Task prompt: The whole listing below should be retyped exactly, without any images.

────────

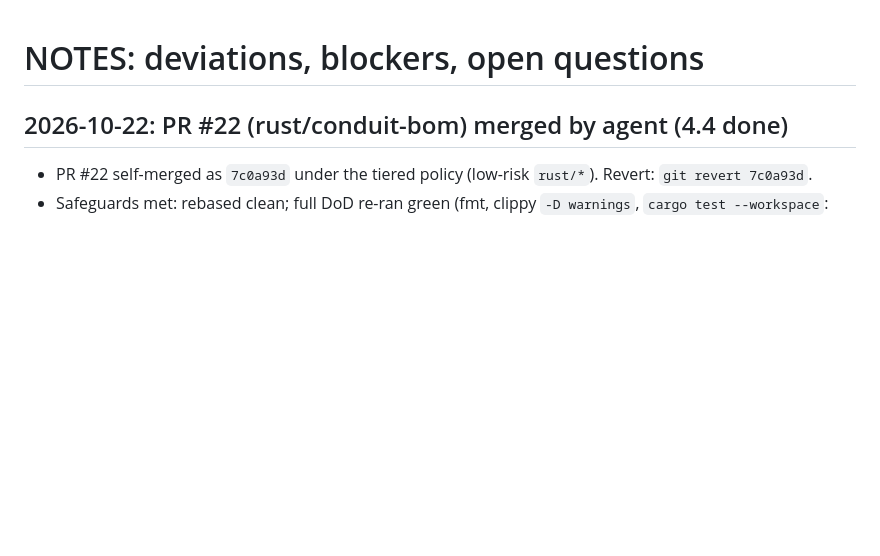
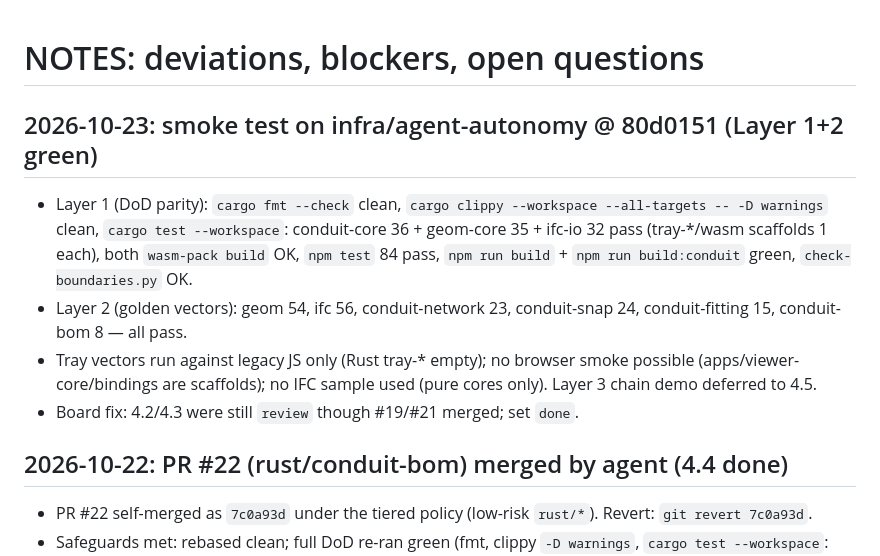
Before and after one commit to Ntifragility/Project_Bim-Tracker, a Markdown page: NOTES.md, the part around the change. GitHub-like rendering; blank space fills up the shorter version.

Commit message:
docs: record 2026-10-23 smoke (Layer 1+2 green); mark 4.2/4.3 done

```diff
--- a/NOTES.md
+++ b/NOTES.md
@@ -1,4 +1,17 @@
 # NOTES: deviations, blockers, open questions
+
+## 2026-10-23: smoke test on infra/agent-autonomy @ 80d0151 (Layer 1+2 green)
+- Layer 1 (DoD parity): `cargo fmt --check` clean, `cargo clippy
+  --workspace --all-targets -- -D warnings` clean, `cargo test --workspace`:
+  conduit-core 36 + geom-core 35 + ifc-io 32 pass (tray-*/wasm scaffolds 1
+  each), both `wasm-pack build` OK, `npm test` 84 pass, `npm run build` +
+  `npm run build:conduit` green, `check-boundaries.py` OK.
+- Layer 2 (golden vectors): geom 54, ifc 56, conduit-network 23,
+  conduit-snap 24, conduit-fitting 15, conduit-bom 8 — all pass.
+- Tray vectors run against legacy JS only (Rust tray-* empty); no browser
+  smoke possible (apps/viewer-core/bindings are scaffolds); no IFC sample
+  used (pure cores only). Layer 3 chain demo deferred to 4.5.
+- Board fix: 4.2/4.3 were still `review` though #19/#21 merged; set `done`.
 
 ## 2026-10-22: PR #22 (rust/conduit-bom) merged by agent (4.4 done)
 - PR #22 self-merged as `7c0a93d` under the tiered policy (low-risk `rust/*`).
```
Also changed, not shown: docs/TASKS.md (+2 -2 lines).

────────

Final answer:
Before and after one commit to Ntifragility/Project_Bim-Tracker, a Markdown page: NOTES.md, the part around the change. GitHub-like rendering; blank space fills up the shorter version.

Commit message:
docs: record 2026-10-23 smoke (Layer 1+2 green); mark 4.2/4.3 done

```diff
--- a/NOTES.md
+++ b/NOTES.md
@@ -1,4 +1,17 @@
 # NOTES: deviations, blockers, open questions
+
+## 2026-10-23: smoke test on infra/agent-autonomy @ 80d0151 (Layer 1+2 green)
+- Layer 1 (DoD parity): `cargo fmt --check` clean, `cargo clippy
+  --workspace --all-targets -- -D warnings` clean, `cargo test --workspace`:
+  conduit-core 36 + geom-core 35 + ifc-io 32 pass (tray-*/wasm scaffolds 1
+  each), both `wasm-pack build` OK, `npm test` 84 pass, `npm run build` +
+  `npm run build:conduit` green, `check-boundaries.py` OK.
+- Layer 2 (golden vectors): geom 54, ifc 56, conduit-network 23,
+  conduit-snap 24, conduit-fitting 15, conduit-bom 8 — all pass.
+- Tray vectors run against legacy JS only (Rust tray-* empty); no browser
+  smoke possible (apps/viewer-core/bindings are scaffolds); no IFC sample
+  used (pure cores only). Layer 3 chain demo deferred to 4.5.
+- Board fix: 4.2/4.3 were still `review` though #19/#21 merged; set `done`.
 
 ## 2026-10-22: PR #22 (rust/conduit-bom) merged by agent (4.4 done)
 - PR #22 self-merged as `7c0a93d` under the tiered policy (low-risk `rust/*`).
```
Also changed, not shown: docs/TASKS.md (+2 -2 lines).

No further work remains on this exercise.